Meet the UCSF Nursing Faculty Working to Illuminate COVID’s Impact

COVID researchers
Pictured clockwise: Jerry John Nutor, Kristen Harknett, Glenn-Milo Santos, Van Park, Ifeyinwa Asiodu and Charlene Harrington.

 

By Milenko Martinovich and Katherine Tam/March 2021

The COVID-19 public health crisis has dramatically altered every facet of daily life, from public health and the economy to social norms and cultural traditions.

Researchers at the UCSF School of Nursing are working to illuminate the pandemic’s impacts, especially on diverse and vulnerable communities. Together, they aim to develop and implement practical solutions that improve health care, shape policy, and prepare government agencies and health care organizations to better manage future crises.

Meet some of the UCSF nursing faculty leading research in the COVID-19 arena:

Advancing Community Health Amid a Global Health Crisis

Orlando Harris, PhD, MPH, FNP, serves on the national COVID-19 Prevention Network’s expert peer review panel, established by the National Institute of Allergy and Infectious Diseases.
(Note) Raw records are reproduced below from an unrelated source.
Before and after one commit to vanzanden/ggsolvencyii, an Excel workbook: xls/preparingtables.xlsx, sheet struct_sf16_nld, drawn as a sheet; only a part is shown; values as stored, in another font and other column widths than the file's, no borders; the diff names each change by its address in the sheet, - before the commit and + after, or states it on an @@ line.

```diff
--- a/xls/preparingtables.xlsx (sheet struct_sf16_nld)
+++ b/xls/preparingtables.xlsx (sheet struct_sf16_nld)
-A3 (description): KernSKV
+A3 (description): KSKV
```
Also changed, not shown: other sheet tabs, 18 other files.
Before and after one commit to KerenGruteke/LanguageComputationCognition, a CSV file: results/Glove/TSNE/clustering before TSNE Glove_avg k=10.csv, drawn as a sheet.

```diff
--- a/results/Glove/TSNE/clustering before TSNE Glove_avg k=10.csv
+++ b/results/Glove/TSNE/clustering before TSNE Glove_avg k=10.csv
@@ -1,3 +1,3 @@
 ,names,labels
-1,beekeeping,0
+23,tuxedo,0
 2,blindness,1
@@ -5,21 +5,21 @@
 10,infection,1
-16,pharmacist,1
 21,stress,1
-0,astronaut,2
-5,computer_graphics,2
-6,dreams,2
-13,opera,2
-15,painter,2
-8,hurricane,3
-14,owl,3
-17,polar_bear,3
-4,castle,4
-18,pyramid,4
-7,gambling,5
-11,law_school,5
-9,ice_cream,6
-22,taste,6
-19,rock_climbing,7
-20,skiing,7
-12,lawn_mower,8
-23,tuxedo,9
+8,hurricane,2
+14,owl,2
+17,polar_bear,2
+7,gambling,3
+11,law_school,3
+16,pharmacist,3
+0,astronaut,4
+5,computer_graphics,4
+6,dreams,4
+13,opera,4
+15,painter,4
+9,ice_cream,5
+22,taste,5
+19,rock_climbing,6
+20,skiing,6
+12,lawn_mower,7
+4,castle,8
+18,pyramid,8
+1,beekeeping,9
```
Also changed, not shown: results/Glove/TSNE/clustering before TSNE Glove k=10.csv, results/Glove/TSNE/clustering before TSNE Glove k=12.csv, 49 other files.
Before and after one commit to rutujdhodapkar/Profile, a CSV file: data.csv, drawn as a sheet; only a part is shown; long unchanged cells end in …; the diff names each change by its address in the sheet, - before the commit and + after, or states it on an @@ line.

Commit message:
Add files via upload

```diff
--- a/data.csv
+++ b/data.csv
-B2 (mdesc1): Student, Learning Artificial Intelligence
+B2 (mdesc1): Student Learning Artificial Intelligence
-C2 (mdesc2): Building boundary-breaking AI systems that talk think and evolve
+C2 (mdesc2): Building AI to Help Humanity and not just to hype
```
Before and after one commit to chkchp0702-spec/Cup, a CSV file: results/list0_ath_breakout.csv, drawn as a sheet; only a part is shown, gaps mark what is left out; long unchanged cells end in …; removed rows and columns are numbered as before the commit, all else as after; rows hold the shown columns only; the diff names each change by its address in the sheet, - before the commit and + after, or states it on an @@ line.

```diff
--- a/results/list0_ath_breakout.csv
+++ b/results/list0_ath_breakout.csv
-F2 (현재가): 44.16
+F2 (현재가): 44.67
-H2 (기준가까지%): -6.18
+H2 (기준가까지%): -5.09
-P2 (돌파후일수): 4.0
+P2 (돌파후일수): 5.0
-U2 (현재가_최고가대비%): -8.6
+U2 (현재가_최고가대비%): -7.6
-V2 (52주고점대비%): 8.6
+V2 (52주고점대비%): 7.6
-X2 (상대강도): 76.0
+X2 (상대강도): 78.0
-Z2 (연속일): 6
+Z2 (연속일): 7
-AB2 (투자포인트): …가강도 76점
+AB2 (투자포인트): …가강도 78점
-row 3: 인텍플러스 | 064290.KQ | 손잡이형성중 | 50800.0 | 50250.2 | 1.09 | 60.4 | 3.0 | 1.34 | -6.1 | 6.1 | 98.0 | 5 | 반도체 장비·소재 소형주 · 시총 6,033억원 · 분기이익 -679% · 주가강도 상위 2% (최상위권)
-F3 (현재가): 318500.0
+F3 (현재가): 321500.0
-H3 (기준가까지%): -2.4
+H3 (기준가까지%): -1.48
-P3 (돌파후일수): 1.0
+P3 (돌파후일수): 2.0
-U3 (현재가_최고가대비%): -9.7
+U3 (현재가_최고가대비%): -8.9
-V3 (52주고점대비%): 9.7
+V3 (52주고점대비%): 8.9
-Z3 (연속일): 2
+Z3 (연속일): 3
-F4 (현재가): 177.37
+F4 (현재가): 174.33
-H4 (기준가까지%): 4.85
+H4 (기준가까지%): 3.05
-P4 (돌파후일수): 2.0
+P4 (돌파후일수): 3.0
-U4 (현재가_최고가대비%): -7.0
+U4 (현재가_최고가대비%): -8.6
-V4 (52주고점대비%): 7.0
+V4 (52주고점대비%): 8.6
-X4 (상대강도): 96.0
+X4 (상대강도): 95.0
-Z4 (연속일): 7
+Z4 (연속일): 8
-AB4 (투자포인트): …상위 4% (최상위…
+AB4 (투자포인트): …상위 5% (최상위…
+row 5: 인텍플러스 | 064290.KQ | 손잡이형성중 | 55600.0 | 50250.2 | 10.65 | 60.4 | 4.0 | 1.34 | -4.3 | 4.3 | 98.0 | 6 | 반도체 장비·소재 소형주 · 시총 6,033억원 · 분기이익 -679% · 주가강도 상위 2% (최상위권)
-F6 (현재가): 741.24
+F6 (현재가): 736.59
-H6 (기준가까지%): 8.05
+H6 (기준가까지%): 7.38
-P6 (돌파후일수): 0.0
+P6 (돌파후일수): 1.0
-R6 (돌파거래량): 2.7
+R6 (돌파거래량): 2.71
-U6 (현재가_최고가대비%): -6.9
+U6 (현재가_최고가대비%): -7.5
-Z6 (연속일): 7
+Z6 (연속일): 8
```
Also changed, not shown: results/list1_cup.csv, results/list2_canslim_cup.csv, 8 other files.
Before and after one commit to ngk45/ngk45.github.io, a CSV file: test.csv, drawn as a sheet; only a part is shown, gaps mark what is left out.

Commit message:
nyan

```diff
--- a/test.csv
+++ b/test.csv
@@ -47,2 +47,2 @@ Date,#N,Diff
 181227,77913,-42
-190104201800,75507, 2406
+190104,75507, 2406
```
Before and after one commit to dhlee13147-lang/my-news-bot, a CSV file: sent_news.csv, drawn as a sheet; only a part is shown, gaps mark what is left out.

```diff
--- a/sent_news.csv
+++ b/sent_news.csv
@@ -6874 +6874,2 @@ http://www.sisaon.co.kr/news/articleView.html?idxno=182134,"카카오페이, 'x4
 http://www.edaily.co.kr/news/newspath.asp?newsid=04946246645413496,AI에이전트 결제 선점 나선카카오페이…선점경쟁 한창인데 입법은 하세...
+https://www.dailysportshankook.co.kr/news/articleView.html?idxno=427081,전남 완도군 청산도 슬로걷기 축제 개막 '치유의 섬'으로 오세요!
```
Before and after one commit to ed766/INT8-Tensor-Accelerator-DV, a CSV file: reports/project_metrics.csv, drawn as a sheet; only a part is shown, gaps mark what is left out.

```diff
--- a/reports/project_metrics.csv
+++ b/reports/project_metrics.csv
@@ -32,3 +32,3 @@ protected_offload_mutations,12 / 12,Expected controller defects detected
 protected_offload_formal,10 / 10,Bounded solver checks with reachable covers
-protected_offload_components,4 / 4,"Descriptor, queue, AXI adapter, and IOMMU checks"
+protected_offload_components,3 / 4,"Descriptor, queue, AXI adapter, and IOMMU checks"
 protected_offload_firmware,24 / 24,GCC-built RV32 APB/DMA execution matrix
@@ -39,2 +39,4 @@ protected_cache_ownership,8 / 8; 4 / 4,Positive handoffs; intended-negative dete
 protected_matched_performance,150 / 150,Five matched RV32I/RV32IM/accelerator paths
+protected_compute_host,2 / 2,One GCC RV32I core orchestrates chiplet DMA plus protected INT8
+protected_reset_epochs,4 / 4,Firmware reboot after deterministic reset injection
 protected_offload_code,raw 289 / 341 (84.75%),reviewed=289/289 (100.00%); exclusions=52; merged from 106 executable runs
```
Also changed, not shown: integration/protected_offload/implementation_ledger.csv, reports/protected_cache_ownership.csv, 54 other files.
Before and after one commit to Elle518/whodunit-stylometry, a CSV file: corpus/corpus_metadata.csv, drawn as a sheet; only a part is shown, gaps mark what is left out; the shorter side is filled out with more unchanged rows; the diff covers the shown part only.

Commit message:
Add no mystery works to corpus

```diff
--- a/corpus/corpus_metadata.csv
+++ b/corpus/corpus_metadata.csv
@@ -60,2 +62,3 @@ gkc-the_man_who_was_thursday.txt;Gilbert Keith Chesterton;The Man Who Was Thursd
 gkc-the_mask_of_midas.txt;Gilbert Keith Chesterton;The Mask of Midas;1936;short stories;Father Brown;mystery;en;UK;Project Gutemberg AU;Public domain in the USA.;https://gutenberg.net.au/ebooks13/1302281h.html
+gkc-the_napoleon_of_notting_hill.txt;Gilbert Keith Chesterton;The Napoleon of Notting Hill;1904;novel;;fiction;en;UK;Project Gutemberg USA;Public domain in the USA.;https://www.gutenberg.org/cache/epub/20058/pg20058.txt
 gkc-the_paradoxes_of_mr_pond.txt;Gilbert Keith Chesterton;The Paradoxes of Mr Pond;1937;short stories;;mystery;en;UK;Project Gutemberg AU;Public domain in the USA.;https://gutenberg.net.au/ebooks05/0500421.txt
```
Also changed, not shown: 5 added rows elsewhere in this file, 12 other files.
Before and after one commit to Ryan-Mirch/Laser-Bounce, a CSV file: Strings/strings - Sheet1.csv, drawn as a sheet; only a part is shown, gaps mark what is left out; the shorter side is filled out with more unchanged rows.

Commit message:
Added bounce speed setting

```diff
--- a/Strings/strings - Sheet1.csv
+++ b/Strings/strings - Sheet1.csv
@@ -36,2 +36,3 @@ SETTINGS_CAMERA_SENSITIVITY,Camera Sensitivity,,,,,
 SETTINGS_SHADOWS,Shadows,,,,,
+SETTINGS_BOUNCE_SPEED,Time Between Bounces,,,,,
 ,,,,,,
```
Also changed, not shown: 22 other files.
As an expert panelist, Harris reviews federally sponsored COVID-19 vaccine efficacy trial protocols, and reports on the impact, ethics and recommendations for African American/Black communities.

In addition to advising on these federal efforts, Harris is leading a research study to examine how COVID-19 and the shelter-in-place orders have affected Black and Latino sexual minority mens’ ability to access care and COVID-19 related vaccine barriers. The pandemic has disrupted HIV treatment and prevention services for this community, and Harris aims to understand the full impact of this problem.

Kristen Harknett, PhD, is focusing her attention on the country’s 25 million service workers who have been significantly impacted by the pandemic. Many in the retail and food service industries have lost their livelihoods due to layoffs or have had their work hours dramatically reduced. Others, such as grocery store or pharmacy workers are essential, frontline workers who  risk exposure to COVID-19 each time they report to work.

“These workers are continuing to show up to work — stocking shelves, and ringing up and delivering essential food and medicine — risking exposure to a highly contagious and serious illness and facing increased workloads due to co-workers calling out sick,” Harknett said.

Harknett is studying survey data collected from almost 20,000 service workers nationwide during the pandemic to better understand the impact on these workers. Her findings are helping to inform policy discussions about workplace safety, hazard pay, and the need for universal paid sick leave.

Jerry John Nutor, PhD, MS, RN, is working to understand how prepared health care workers are to manage the COVID-19 public health challenge in Ghana, which has witnessed skyrocketing infection rates. This is the first study in Ghana to examine providers’ concerns about preparedness during the pandemic, and is a partnership with researchers in Ghana and Kenya. The team’s findings will guide the response to COVID-19 and advise policy development in Ghana.

Nutor, along with Associate Dean Julene Johnson, PhD, are also exploring the impact that music has had on informing Ghanaians about the dangers of COVID-19. They analyzed 28 songs that contained specific themes around building awareness of COVID-19 and its impact. The study demonstrated music’s ability to successfully inform people during a public health crisis and promote positive behaviors. Johnson also mentored Chinaza Ochi, a second-year medical student, on a project that found most participants still engaged in the arts during the pandemic, although in a different capacity due to closure of community arts programs and faith-based organizations.

Van Park, PhD, MPH, and Linda Park, PhD, RN, FAAN, are examining the impact of COVID-19 on Asian Americans and Pacific Islanders’ health, including their experience with COVID-19 related discrimination, COVID-19 vaccine willingness and concerns, ability to access health care, caregiving, employment, social support, coping strategies and access to digital technology. The results of their nationwide online survey will help inform future policies, programs and additional research that can alleviate COVID-19’s effects on this community. The team is leveraging the largest multi-lingual registry of AAPI — the goal is to recruit 10,000 participants — through the CARE initiative, which was created to address the gap and reduce disparities in research participation among AAPI individuals.

Read the full story in our Science of Caring online publication.